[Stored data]
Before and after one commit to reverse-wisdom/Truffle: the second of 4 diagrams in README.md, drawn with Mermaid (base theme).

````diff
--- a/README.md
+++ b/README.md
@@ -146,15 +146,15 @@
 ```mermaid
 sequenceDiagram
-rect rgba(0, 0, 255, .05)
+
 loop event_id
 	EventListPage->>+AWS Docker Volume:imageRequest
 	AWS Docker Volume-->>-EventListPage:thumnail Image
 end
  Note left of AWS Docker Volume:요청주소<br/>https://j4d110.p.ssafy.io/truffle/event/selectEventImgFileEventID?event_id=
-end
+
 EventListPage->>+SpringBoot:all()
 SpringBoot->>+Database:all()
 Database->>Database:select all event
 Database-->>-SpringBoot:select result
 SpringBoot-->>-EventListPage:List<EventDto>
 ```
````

## Exercise instructions
Please find, in the entries above, every line where "SpringBoot" occurs, and copy it.

## Response to this exercise
 EventListPage->>+SpringBoot:all()
 SpringBoot->>+Database:all()
 Database-->>-SpringBoot:select result
 SpringBoot-->>-EventListPage:List<EventDto>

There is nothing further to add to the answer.